- Problem
Please restate the entries below word for word, leaving out any pictures.

- Source records
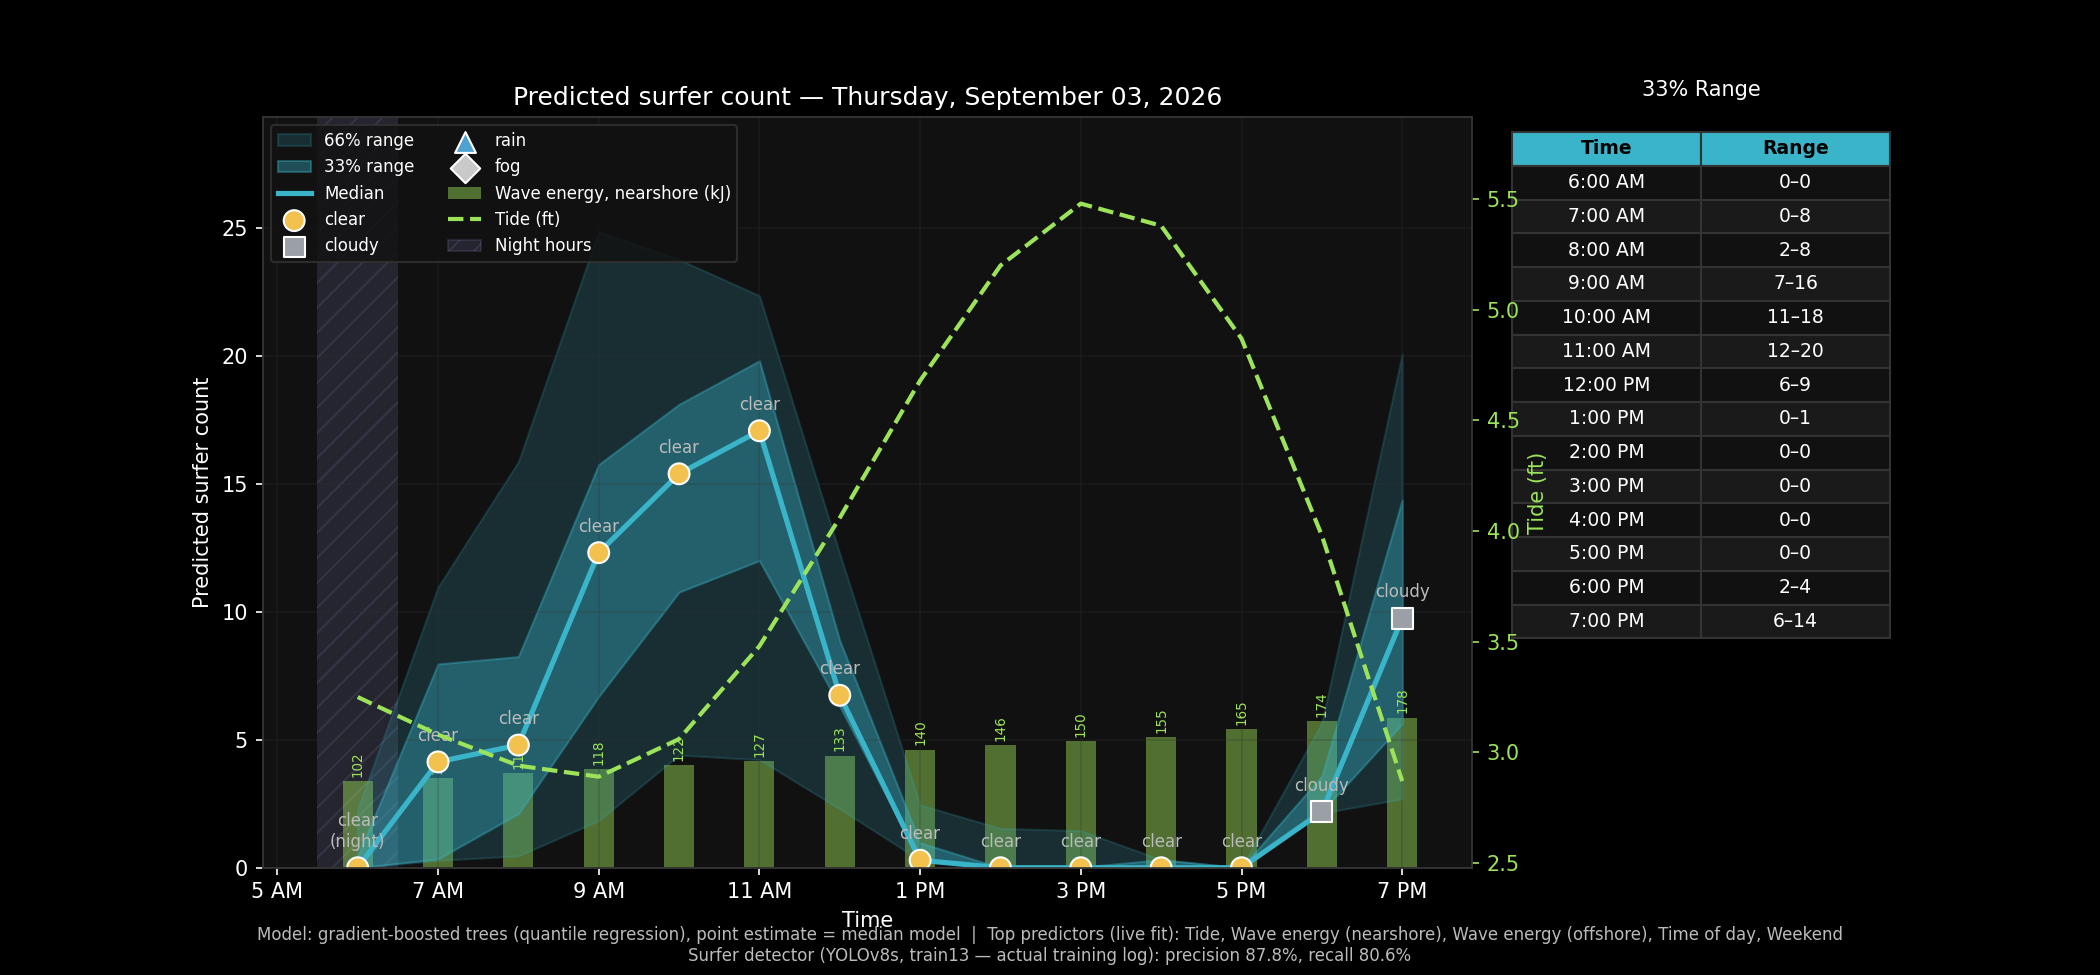
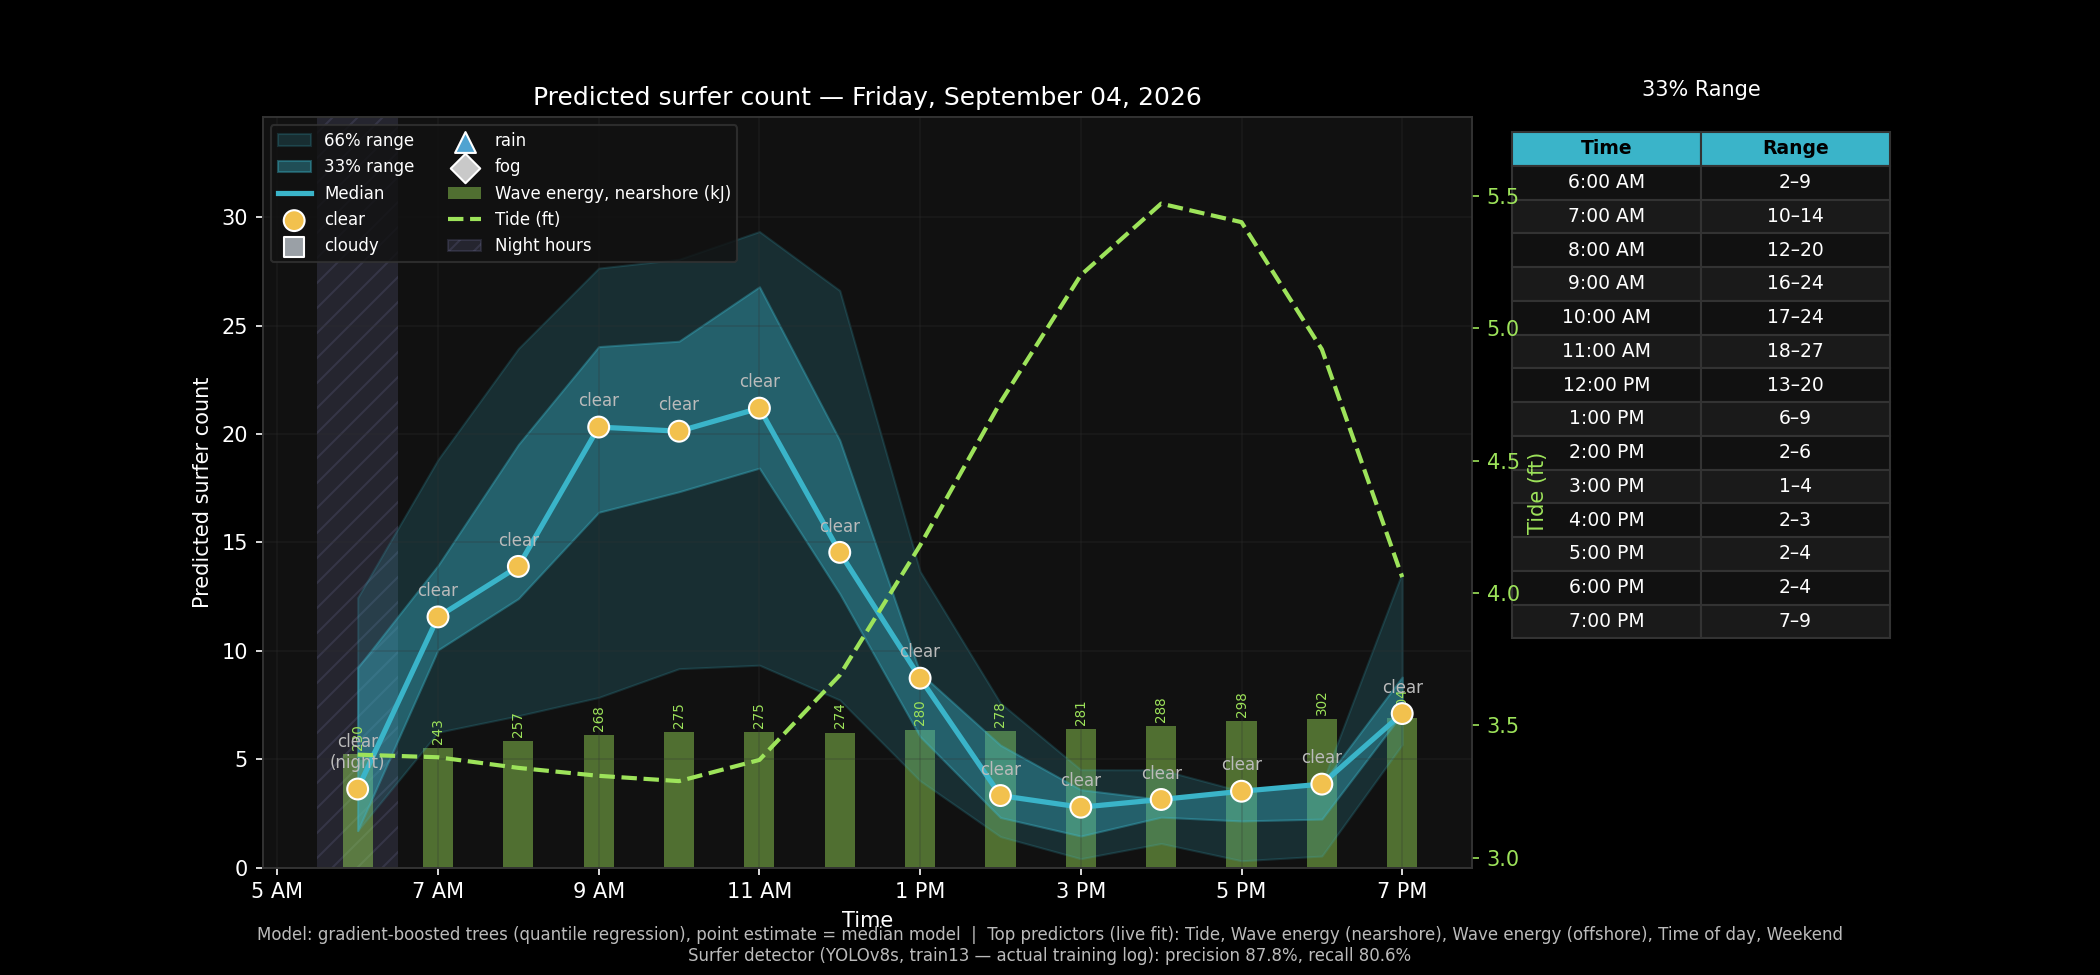
Automated: update daily surfer count chart (2026-09-03)

diff --git a/README.md b/README.md
@@ -9,7 +9,7 @@ This project downloads short clips around daylight hours, extracts 3 cropped fra
 
 ![Latest detection review](data/charts/latest_detection.png)
 
-## The Surfer Crowd Forecast for: Thursday, September 03, 2026
+## The Surfer Crowd Forecast for: Friday, September 04, 2026
 
 ![Latest daily prediction chart](data/charts/latest.png)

- Response
Automated: update daily surfer count chart (2026-09-03)

diff --git a/README.md b/README.md
@@ -9,7 +9,7 @@ This project downloads short clips around daylight hours, extracts 3 cropped fra
 
 ![Latest detection review](data/charts/latest_detection.png)
 
-## The Surfer Crowd Forecast for: Thursday, September 03, 2026
+## The Surfer Crowd Forecast for: Friday, September 04, 2026
 
 ![Latest daily prediction chart](data/charts/latest.png)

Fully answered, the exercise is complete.